Our conversation continued later into the evening, with many of the brewers staying to take part in a large discussion about their new seasonal beers which they would be shipping out soon, and Gloni was eager to have me taste several of them. I said that during my stay I would be glad to do so and offer my unofficial opinions on the brews.

A few marks past midnight, Gloni reminded an aide to set up the tasting for the morning and excused himself for the night. The other brewers and I stayed for another stein before retiring, and I fell asleep feeling like the Burdisson clan was actually something much more belonging to a faerie tale than a real life people.



The next morning I awoke early and began wandering the halls, looking at the activity surrounding our tasting. The bustle of the morning preparations for this time honored ritual pleased me greatly.

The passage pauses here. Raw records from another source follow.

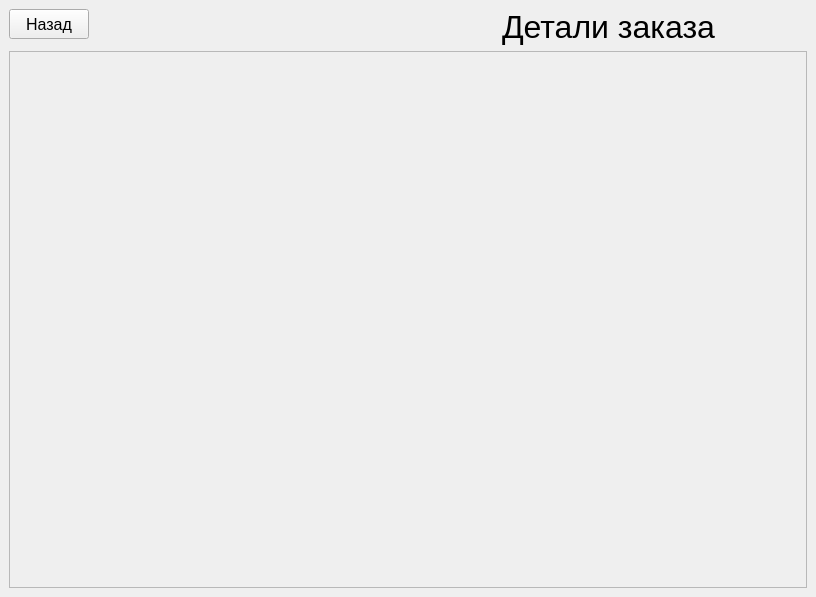
Sandrkll1/BookStore, file design/ui/order_details.ui: the form before one commit.
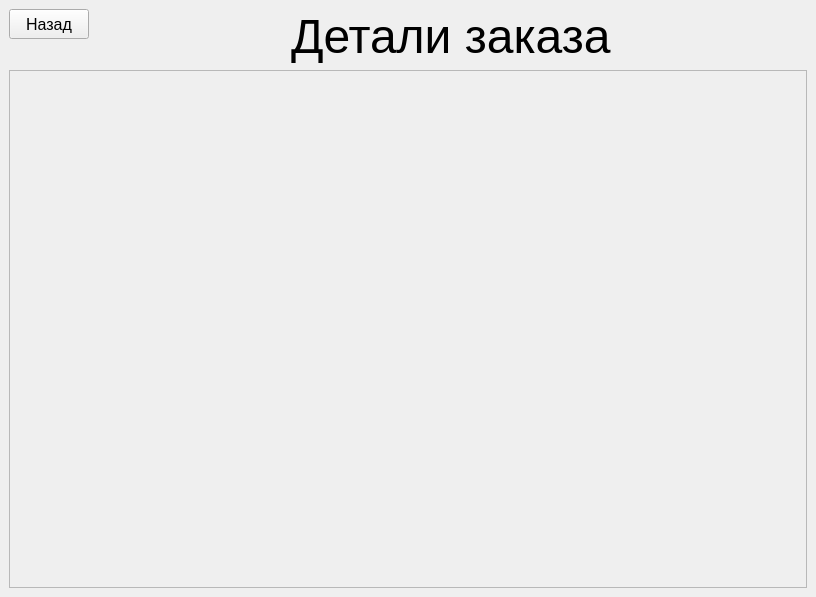
The form after the commit.

Patch:
```diff
--- a/design/ui/order_details.ui
+++ b/design/ui/order_details.ui
@@ -47,18 +47,51 @@
         </property>
        </widget>
       </item>
-      <item alignment="Qt::AlignHCenter|Qt::AlignTop">
+      <item>
+       <spacer name="horizontalSpacer_2">
+        <property name="orientation">
+         <enum>Qt::Horizontal</enum>
+        </property>
+        <property name="sizeHint" stdset="0">
+         <size>
+          <width>40</width>
+          <height>20</height>
+         </size>
+        </property>
+       </spacer>
+      </item>
+      <item alignment="Qt::AlignHCenter">
        <widget class="QLabel" name="label">
         <property name="font">
          <font>
-          <pointsize>24</pointsize>
+          <family>MS Shell Dlg 2</family>
+          <pointsize>36</pointsize>
+          <weight>50</weight>
+          <italic>false</italic>
+          <bold>false</bold>
          </font>
         </property>
+        <property name="styleSheet">
+         <string notr="true">font: 36pt &quot;MS Shell Dlg 2&quot;;</string>
+        </property>
         <property name="text">
          <string>Детали заказа</string>
         </property>
        </widget>
       </item>
+      <item>
+       <spacer name="horizontalSpacer">
+        <property name="orientation">
+         <enum>Qt::Horizontal</enum>
+        </property>
+        <property name="sizeHint" stdset="0">
+         <size>
+          <width>40</width>
+          <height>20</height>
+         </size>
+        </property>
+       </spacer>
+      </item>
      </layout>
     </item>
     <item>
@@ -72,7 +105,7 @@
          <x>0</x>
          <y>0</y>
          <width>796</width>
-         <height>530</height>
+         <height>511</height>
         </rect>
        </property>
        <layout class="QVBoxLayout" name="verticalLayout_2">
```
Left out of the diff: 2 changed lines with no effect on the pictures.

Before long, Gloni and the other brewers met me in the foyer of the Great Hall, and we proceeded to the tasting.

Though I am not writing this to review the beer, I still cannot help but write about the goblet of ale that was sat before me...

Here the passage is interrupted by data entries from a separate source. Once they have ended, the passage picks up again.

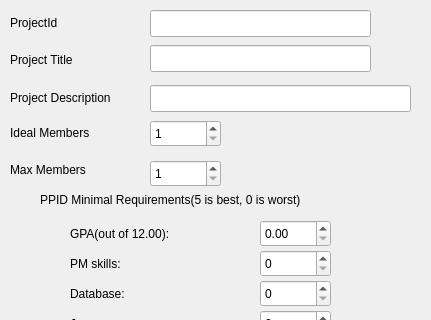
forshakuras/3004, file d2/createproject.ui: the form before one commit; both pictures show x 0 to 431 and y 0 to 320 of the 431 by 670 pixel window.
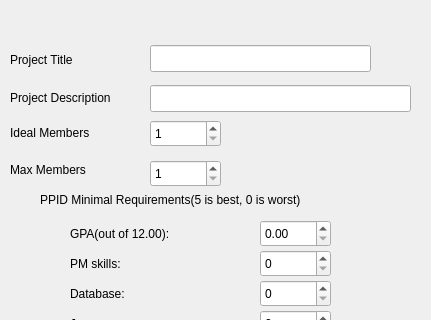
The form after the commit.

Diff of the .ui file:
```diff
--- a/d2/createproject.ui
+++ b/d2/createproject.ui
@@ -78,16 +78,6 @@
     <string>Networking:</string>
    </property>
   </widget>
-  <widget class="QLineEdit" name="projectId">
-   <property name="geometry">
-    <rect>
-     <x>150</x>
-     <y>10</y>
-     <width>221</width>
-     <height>27</height>
-    </rect>
-   </property>
-  </widget>
   <widget class="QLabel" name="label_15">
    <property name="geometry">
     <rect>
@@ -153,19 +143,6 @@
     </rect>
    </property>
   </widget>
-  <widget class="QLabel" name="nameLabel">
-   <property name="geometry">
-    <rect>
-     <x>10</x>
-     <y>15</y>
-     <width>81</width>
-     <height>16</height>
-    </rect>
-   </property>
-   <property name="text">
-    <string>ProjectId</string>
-   </property>
-  </widget>
   <widget class="QSpinBox" name="javaSpin1">
    <property name="geometry">
     <rect>
```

“Burdisson's “Original” Dwarven Ale pours a deep, almost opaque brown, with a hint of mahogany where the light tries to break through. It's rocky mocha head likes to linger and grips tightly to the sides of my goblet as it settles. Next, three quick sniffs followed by a long inhale, my nose immediately picks up on the intermingling chocolate and caramel malts bathed in the fruity esters of this perfectly aged brew.

My mouth literally begins to water now as I take in the intricate details of this fine drink. The taste complements the smell, bringing out the depth of the chocolate and caramel malts.  Smooth across the tongue with a nice medium body, ending with a dry but sweet finish and a touch of alcohol warmth on the way down. The palate is left washed in a rich earthiness and a there’s a slight pucker to the back of the throat, begging for more. Burdisson’s Original is a surprisingly easy drinking beer given it's apparent alcohol and dark appearance.”

A smile came to my mouth as I finished the first draught. Gloni and the others at the table joined me now, cheering Borrdar’s name and hailing the Burdisson clan’s brew. What happened later that day and night was mostly a blur, as the beer flowed much more freely after that and I soon put down my pen as my notes became more scrawl than script.

I stayed with the Burdissons for two more weeks, lending my expert palette to a host of new brews at Gloni’s behest. There were several more feasts, and Gloni and I resolved to take a trip together after my new book was finished in order to inspect his supply lines and sample some of the brews in other parts of the land. I would have stayed longer with them, but a baggage train was leaving, headed in the direction of home and the beginning of my journey, and I certainly did not mind traveling in the company of the Burdisson clan. I left my guide Noran with a small gift, a letter of recommendation for his brews signed by none other than myself. What he did not really know is that his product is sold even before he walks in the door, my recommendation or no, for everyone already knows the Burdissons forge mighty good ale.